The home was once a place of domesticity in its most egalitarian sense, as Berry writes,
“a man who is in the traditional sense a good farmer is husbandman and husband, the begetter and conserver of the earth’s bounty, but he is also midwife and motherer. He is a nurturer of life. His work is domestic: he is bound to the household. But let “progress” take such a man and transform him into a technologist of production (that is, sever his bonds to the household, make useless or pointless or “uneconomical” his impulse to conserve and nurture), and it will have made of him a creature deformed, and as pained, as it has notoriously made of his wife.”
Berry sees in the effects of the “exploitive industrial economy” that both men and women “are suffering for the same reason: they are in exile from the communion of men and women, which is their deepest connection with the communion of all creatures.” This is why the Mad Farmer desires that farmers and their spouses go off as pairs to begin households, for the household is the microcosm of all community. If there is disunity in the household then there is disunity in the local community and the culture in general. Berry sees the reversal of the exploitive industrial economy and agribusiness beginning with the reversal of land trends in America. The first amendment to the “Mad Farmer Manifesto” is a quotation from Thomas Jefferson: “… it is not too soon to provide by every possible means that as few as possible shall be without a little portion of land. The small landholders are the most precious part of a state.”

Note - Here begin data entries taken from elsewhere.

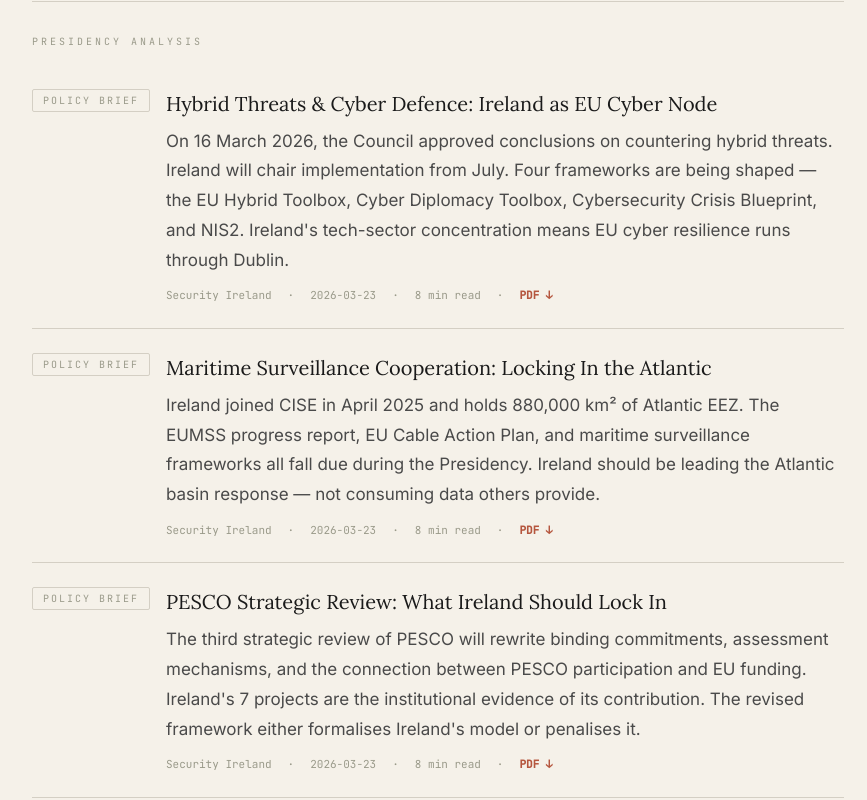
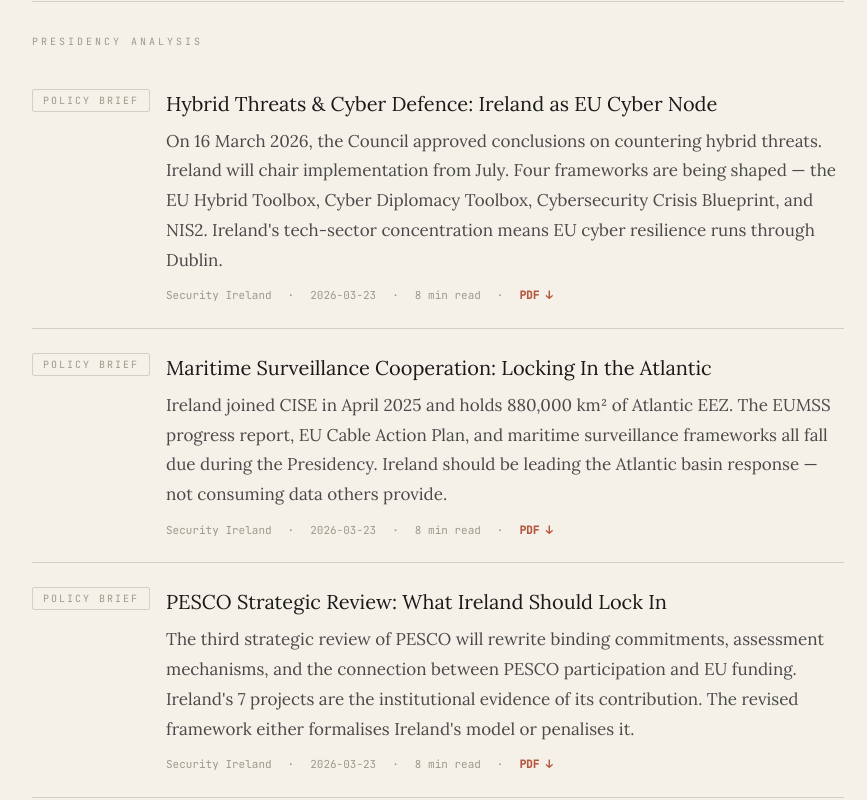
Before and after one commit to scosullivan/security-ireland, a Next.js app: page /eu-presidency in a window 1280 px wide. Shown: the part 6200-7000 px from the top of the page, without its empty margins (202-1069 px from the left). Built offline with nearby package versions, Linux system fonts and the light colour scheme.

Commit message:
Update globals.css

```diff
--- a/src/app/globals.css
+++ b/src/app/globals.css
@@ -54,7 +54,7 @@ body {
   border-top: 1px solid var(--color-rule);
 }
 
-/* Type pip badges */
+/* Type pip badges (used in featured block, pub header) */
 .type-pip {
   font-family: var(--font-mono);
   font-size: 10px;
@@ -67,15 +67,83 @@ body {
   white-space: nowrap;
 }
 
-/* Article prose */
+/* Pub list items — compact inline rows */
+.pub-list-item {
+  padding: 24px 0;
+  border-bottom: 1px solid var(--color-rule);
+  display: flex;
+  gap: 20px;
+  align-items: baseline;
+  cursor: pointer;
+  transition: background 0.1s;
+  text-decoration: none;
+}
+.pub-list-item:hover {
+  margin: 0 -20px;
+  padding: 24px 20px;
+  background: rgba(237,231,219,0.5);
+}
+.pub-list-item .type-pip-inline {
+  font-family: var(--font-mono);
+  font-size: 9px;
+  letter-spacing: 1px;
+  text-transform: uppercase;
+  color: var(--color-stone);
+  white-space: nowrap;
+  min-width: 100px;
+  flex-shrink: 0;
+}
+.pub-list-item h3 {
+  font-family: var(--font-serif);
+  font-size: 17px;
+  font-weight: 600;
+  color: var(--color-ink);
+  line-height: 1.35;
+  flex: 1;
+}
+.pub-list-item .date {
+  font-family: var(--font-mono);
+  font-size: 11px;
+  color: var(--color-stone);
+  white-space: nowrap;
+  flex-shrink: 0;
+}
+
+/* Filter row */
+.filter-row {
+  display: flex;
+  gap: 16px;
+  padding-bottom: 24px;
+  border-bottom: 1px solid var(--color-rule);
+  flex-wrap: wrap;
+}
+.filter-item {
+  font-family: var(--font-mono);
+  font-size: 11px;
+  letter-spacing: 0.5px;
+  color: var(--color-stone);
+  cursor: pointer;
+  padding-bottom: 2px;
+  border: none;
+  background: none;
+  border-bottom: 1px solid transparent;
+  transition: all 0.2s;
+}
+.filter-item:hover {
+  color: var(--color-ink);
+}
+.filter-item.active {
+  color: var(--color-ink);
+  border-bottom-color: var(--color-terracotta);
+}
+
+/* Article prose — matches wireframe: Lora serif for body text */
 .prose-si h2 {
   font-family: var(--font-serif);
-  font-size: 1.5rem;
+  font-size: 22px;
   font-weight: 400;
   color: var(--color-ink);
-  margin: 2.5rem 0 1rem;
-  padding-bottom: 0.15rem;
-  border-bottom: 1.5px solid var(--color-terracotta);
+  margin: 36px 0 14px;
 }
 .prose-si h3 {
   font-family: var(--font-serif);
@@ -85,24 +153,29 @@ body {
   margin: 2rem 0 0.75rem;
 }
 .prose-si p {
-  font-family: var(--font-sans);
-  font-size: 1.0625rem;
-  line-height: 1.75;
+  font-family: var(--font-serif);
+  font-size: 16px;
+  line-height: 1.85;
   color: var(--color-graphite);
-  margin-bottom: 1.25rem;
+  margin-bottom: 20px;
+  max-width: 640px;
 }
 .prose-si blockquote {
-  border-left: 3px solid var(--color-terracotta);
-  padding: 1rem 1.5rem;
-  background: var(--color-parchment);
-  margin: 1.5rem 0;
+  font-family: var(--font-serif);
+  font-size: 19px;
   font-style: italic;
-  color: var(--color-graphite);
+  color: var(--color-ink);
+  border-left: 2px solid var(--color-terracotta);
+  padding: 4px 0 4px 24px;
+  margin: 32px 0;
+  max-width: 520px;
+  line-height: 1.55;
+  background: none;
 }
 .prose-si ul, .prose-si ol {
-  font-family: var(--font-sans);
-  font-size: 1.0625rem;
-  line-height: 1.75;
+  font-family: var(--font-serif);
+  font-size: 16px;
+  line-height: 1.85;
   color: var(--color-graphite);
   margin-bottom: 1.25rem;
   padding-left: 1.5rem;
@@ -116,6 +189,97 @@ body {
   color: var(--color-copper);
 }
 
+/* Key findings */
+.key-findings {
+  margin: 32px 0;
+  padding: 24px 28px;
+  border-left: 3px solid var(--color-terracotta);
+  background-color: var(--color-parchment);
+  border-radius: 0 4px 4px 0;
+}
+.key-findings .kf-title {
+  font-family: var(--font-mono);
+  font-size: 10px;
+  letter-spacing: 3px;
+  text-transform: uppercase;
+  color: var(--color-terracotta);
+  margin-bottom: 16px;
+  font-weight: 600;
+}
+.key-findings ul {
+  list-style-type: disc;
+  padding-left: 20px;
+  margin: 0;
+}
+.key-findings li {
+  font-family: var(--font-serif);
+  font-size: 15px;
+  color: var(--color-ink);
+  line-height: 1.7;
+  margin-bottom: 10px;
+  padding-left: 4px;
+}
+.key-findings li::marker {
+  color: var(--color-terracotta);
+}
+
+/* Pub actions */
+.pub-actions {
+  padding: 28px 0;
+  border-top: 1.5px solid var(--color-terracotta);
+  display: flex;
+  gap: 28px;
+  align-items: baseline;
+  flex-wrap: wrap;
+}
+.action-link {
+  font-family: var(--font-mono);
+  font-size: 11px;
+  letter-spacing: 1px;
+  text-transform: uppercase;
+  color: var(--color-ink);
+  text-decoration: none;
+  padding-bottom: 2px;
+  border-bottom: 1px solid var(--color-rule);
+  transition: all 0.2s;
+}
+.action-link:hover {
+  border-color: var(--color-ink);
+}
+.action-link.primary {
+  color: var(--color-terracotta);
+  border-color: var(--color-terracotta);
+}
+
+/* Author block */
+.author-block {
+  padding: 28px 0;
+  border-top: 1px solid var(--color-rule);
+  display: flex;
+  gap: 14px;
+  align-items: flex-start;
+}
+.author-avatar {
+  width: 44px;
+  height: 44px;
+  border-radius: 50%;
+  background: var(--color-parchment);
+  flex-shrink: 0;
+}
+.author-name {
+  font-family: var(--font-serif);
+  font-weight: 600;
+  font-size: 15px;
+  color: var(--color-ink);
+  margin-bottom: 2px;
+}
+.author-role {
+  font-family: var(--font-serif);
+  font-size: 13px;
+  color: var(--color-stone);
+  font-style: italic;
+}
+
 /* Ireland SVG animation */
 @keyframes draw {
   from { stroke-dashoffset: 2400; }
@@ -127,6 +291,7 @@ body {
 }
 .scrawl {
   stroke-dasharray: 2400;
+  stroke-dashoffset: 2400;
   fill: none;
   stroke-linecap: round;
   stroke-linejoin: round;
@@ -139,17 +304,14 @@ body {
 .s5 { stroke: var(--color-forest); stroke-width: 1.5; stroke-opacity: 0.25; animation: draw 2.0s ease-out forwards; animation-delay: 2.0s; }
 .s6 { stroke: var(--color-forest); stroke-width: 1.2; stroke-opacity: 0.35; animation: draw 1.8s ease-out forwards; animation-delay: 2.5s; }
 
-/* Pause animations until anim-go class is applied */
+/* SVG animations run on load */
 .ireland-svg .scrawl {
-  animation-play-state: paused;
-}
-.ireland-svg.anim-go .scrawl {
   animation-play-state: running;
 }
-.ireland-svg.anim-go .dot {
+.ireland-svg .dot {
   animation: fade-in 0.8s ease-out forwards;
 }
-.ireland-svg.anim-go .dot-label {
+.ireland-svg .dot-label {
   animation: fade-in 0.6s ease-out forwards;
 }
 
```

The landholders, a household held together by more than sexual energy and economic obligation, but by a desire to mutually care for each other as caretakers of their home and land, is the rewriting of current agricultural and fiscal policy: to not trust the people with the means of production, but to only trust corporations. This means that the Mad Farmer must go to the margins, to live in a way that is good for home and earth but peculiar to a culture that has lost its way.